What you need to do: Select and copy out every line in the records containing "config".

# # # # # # #

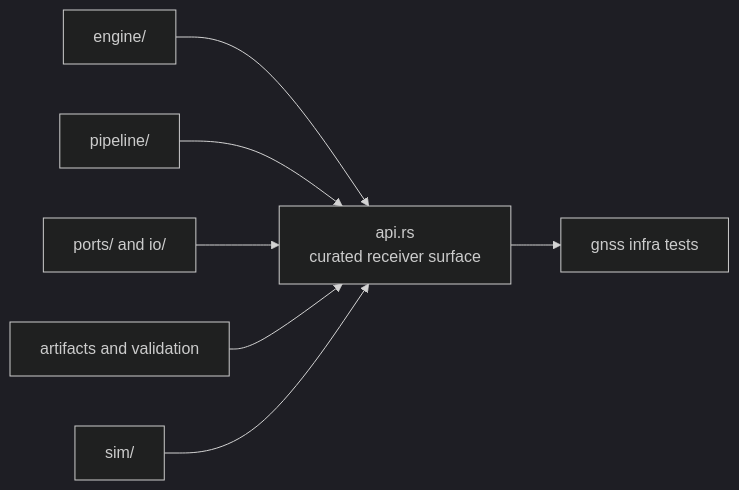
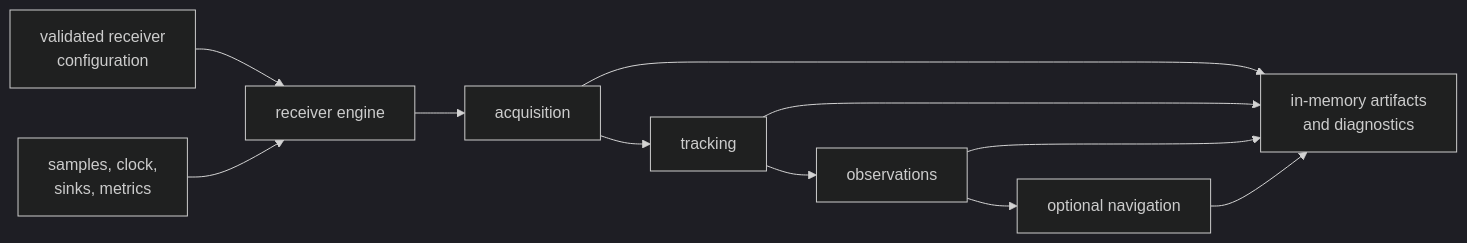
Before and after one commit to bijux/bijux-telecom: the first of 2 diagrams in docs/05-bijux-gnss-receiver/architecture/index.md, drawn with Mermaid (dark theme). The commit also changed other lines of this file and 1 other file, not shown here.

Commit message:
docs(receiver): separate runtime structure from caller contracts

````diff
--- a/docs/05-bijux-gnss-receiver/architecture/index.md
+++ b/docs/05-bijux-gnss-receiver/architecture/index.md
@@ -18,17 +19,19 @@
 ```mermaid
 flowchart LR
-    api["api.rs<br/>curated receiver surface"]
-    engine["engine/"]
-    pipeline["pipeline/"]
-    ports["ports/ and io/"]
-    artifacts["artifacts and validation"]
-    sim["sim/"]
-    callers["gnss infra tests"]
+    config["validated receiver<br/>configuration"]
+    ports["samples, clock,<br/>sinks, metrics"]
+    engine["receiver engine"]
+    acquisition["acquisition"]
+    tracking["tracking"]
+    observations["observations"]
+    navigation["optional navigation"]
+    artifacts["in-memory artifacts<br/>and diagnostics"]
 
-    engine --> api
-    pipeline --> api
-    ports --> api
-    artifacts --> api
-    sim --> api
-    api --> callers
+    config --> engine
+    ports --> engine
+    engine --> acquisition --> tracking --> observations --> navigation
+    acquisition --> artifacts
+    tracking --> artifacts
+    observations --> artifacts
+    navigation --> artifacts
 ```
````
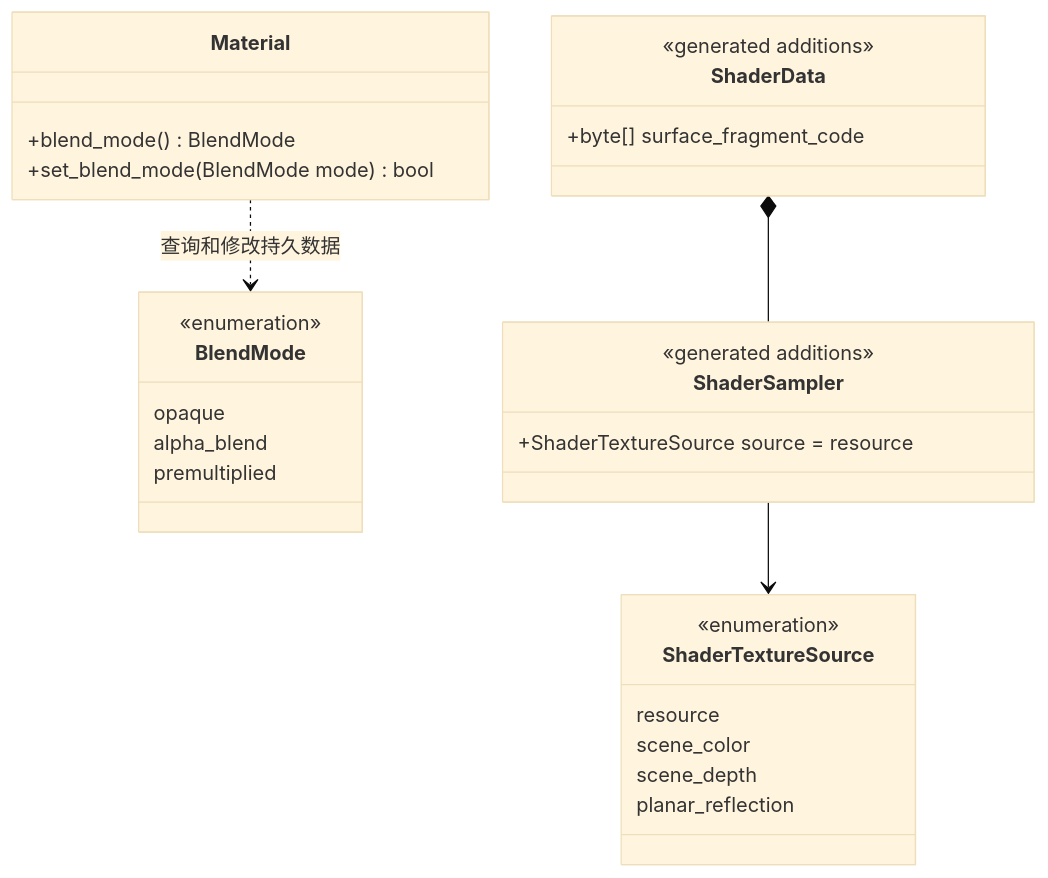
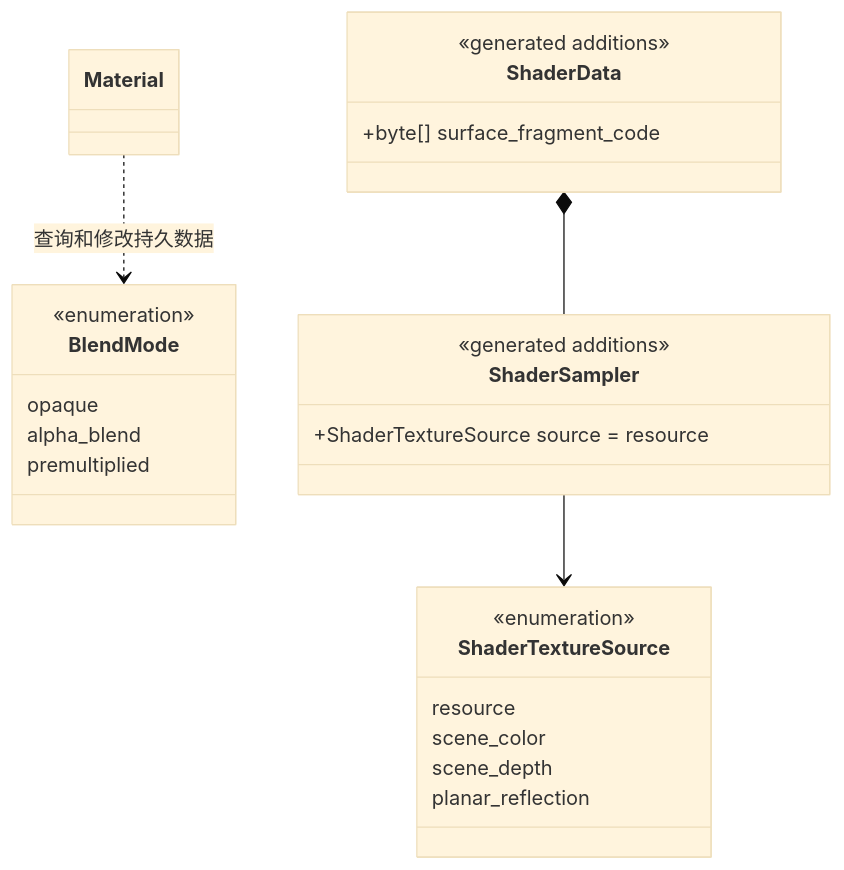
The fourth of 6 diagrams in docs/runtime/class-diagrams/forward-lighting-reflections.md (lcals/Engine), drawn with Mermaid (base theme) before and after one commit. The commit also changed other lines of this file and 222 other files, not shown here.

Commit message:
Consolidate editor asset imports and align architecture documentation

````diff
--- a/docs/runtime/class-diagrams/forward-lighting-reflections.md
+++ b/docs/runtime/class-diagrams/forward-lighting-reflections.md
@@ -119,31 +121,28 @@
 ```mermaid
 classDiagram
-    class Material {
-        +blend_mode() BlendMode
-        +set_blend_mode(BlendMode mode) bool
-    }
+    class Material
     class BlendMode {
         <<enumeration>>
         opaque
         alpha_blend
         premultiplied
     }
     class ShaderData {
         <<generated additions>>
         +byte[] surface_fragment_code
     }
     class ShaderSampler {
         <<generated additions>>
         +ShaderTextureSource source = resource
     }
     class ShaderTextureSource {
         <<enumeration>>
         resource
         scene_color
         scene_depth
         planar_reflection
     }
     Material ..> BlendMode : 查询和修改持久数据
     ShaderData *-- ShaderSampler
     ShaderSampler --> ShaderTextureSource
 ```
````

# # # # # # #

Solved exercise:
+    config["validated receiver<br/>configuration"]
+    config --> engine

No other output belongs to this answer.